Fun fact: Up until a few weeks ago, the critical consensus among most sentient mammals was that this was the Worst Film Musical Sequence of All Time.
In case you don't recognize it (and if so, thank whatever merciful God you acknowledge) that's the closing scene from Staying Alive, the appalling 1983 sequel to Saturday Night Fever, written and directed by great musical auteur musclebound lummox Sylvester Stallone. The guy in the shredded danskin is, of course, John Travolta, reprising (badly) his Tony Manero character from the earlier film. Here, having acquired a big break role in Satan's Alley, the Broadway show within the movie, he essays the lead in a hellish production number titled "We Dance (So Close to the Fire)." Critics at the time were united in their belief that this was, in fact, the nadir of musical cinema to date; many also suggested that the number looked utterly unlike anything ever seen on the Broaway stage and that Stallone was astoundingly ignorant of American musical theater history. Of course, in that regard the monosyllabic Sly had the last laugh in the years that followed, as anybody who's endured the similarly staged Les Miserables or Miss Saigon can attest.

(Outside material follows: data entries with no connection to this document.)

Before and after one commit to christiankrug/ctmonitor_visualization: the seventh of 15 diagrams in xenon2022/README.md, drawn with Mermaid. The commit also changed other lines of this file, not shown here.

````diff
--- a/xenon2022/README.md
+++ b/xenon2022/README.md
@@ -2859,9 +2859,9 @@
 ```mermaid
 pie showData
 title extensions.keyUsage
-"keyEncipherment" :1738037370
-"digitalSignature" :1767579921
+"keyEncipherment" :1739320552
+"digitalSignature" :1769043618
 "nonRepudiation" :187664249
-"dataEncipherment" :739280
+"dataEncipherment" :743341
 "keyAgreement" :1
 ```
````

In any case, a thoroughly appalling musical number. But not the all time awfullest, not any more.
Fun fact number two: The new consensus winner for Worst Film Musical Sequence of All Time is without question "Scream." From High School Musical 3. In theaters now.

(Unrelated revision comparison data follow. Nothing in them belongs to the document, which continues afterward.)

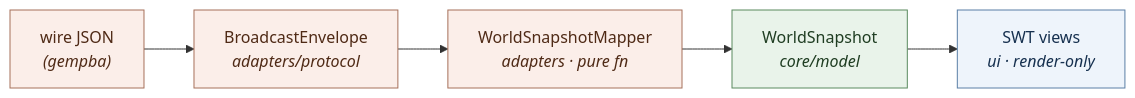
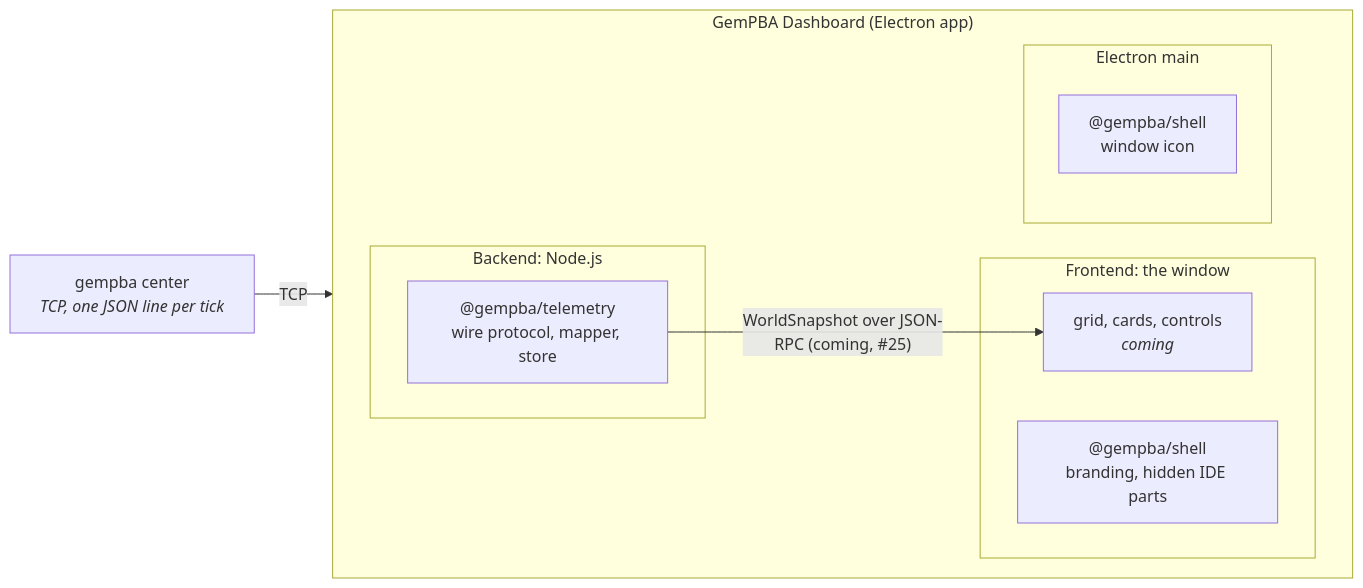
The first of 2 diagrams in ARCHITECTURE.md (rapastranac/gempba-dashboard), drawn with Mermaid before and after one commit. The commit also changed other lines of this file, not shown here.

First line of the commit message:
#23 Rewrite ARCHITECTURE.md for the Theia architecture

````diff
--- a/ARCHITECTURE.md
+++ b/ARCHITECTURE.md
@@ -101,17 +33,19 @@
 ```mermaid
 flowchart LR
-    json["wire JSON<br/><i>(gempba)</i>"]
-    env["BroadcastEnvelope<br/><i>adapters/protocol</i>"]
-    mapper["WorldSnapshotMapper<br/><i>adapters · pure fn</i>"]
-    model["WorldSnapshot<br/><i>core/model</i>"]
-    views["SWT views<br/><i>ui · render-only</i>"]
-
-    json --> env --> mapper --> model --> views
-
-    classDef wire fill:#fbeee9,stroke:#a6705a,color:#4f2a16;
-    classDef core fill:#e9f3ea,stroke:#5a8a5f,color:#1f3d22;
-    classDef view fill:#eef4fb,stroke:#5a7fa6,color:#16304f;
-    class json,env,mapper wire;
-    class model core;
-    class views view;
+    gempba["gempba center<br/><i>TCP, one JSON line per tick</i>"]
+    subgraph app["GemPBA Dashboard (Electron app)"]
+        direction LR
+        subgraph backend["Backend: Node.js"]
+            telemetry["@gempba/telemetry<br/>wire protocol, mapper, store"]
+        end
+        subgraph frontend["Frontend: the window"]
+            shellUi["@gempba/shell<br/>branding, hidden IDE parts"]
+            views["grid, cards, controls<br/><i>coming</i>"]
+        end
+        subgraph main["Electron main"]
+            shellMain["@gempba/shell<br/>window icon"]
+        end
+    end
+    gempba -->|TCP| telemetry
+    telemetry -->|"WorldSnapshot over JSON-RPC (coming, #25)"| views
 ```
````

That is, of course, the unwaxed eyebrows and boundless teen angst that is HSM3 star Zac Efron, seen here doing his impression of Flashdance star Jennifer Beals having a nervous breakdown. Of course, Beals never had to deal with an attack by multiple basketballs or those Caligari-esque camera angles, but after all this is an age of diminished expectations. And it should be noted that the deep psychic anguish being dramatized in "Scream," the existential dilemma facing Efron's character which brings on this musical and terpsichorean cri de coeur, is whether or not to accept an athletic scholarship or one to the arts program at Juilliard. Scary!!!
We should also note that the above, like the rest of the movie, was choreographed by one Charles "Chucky K." Klapow. I mention his name only because knowing it might help you to avoid encountering more of his work in the future. You'll thank me, I'm sure.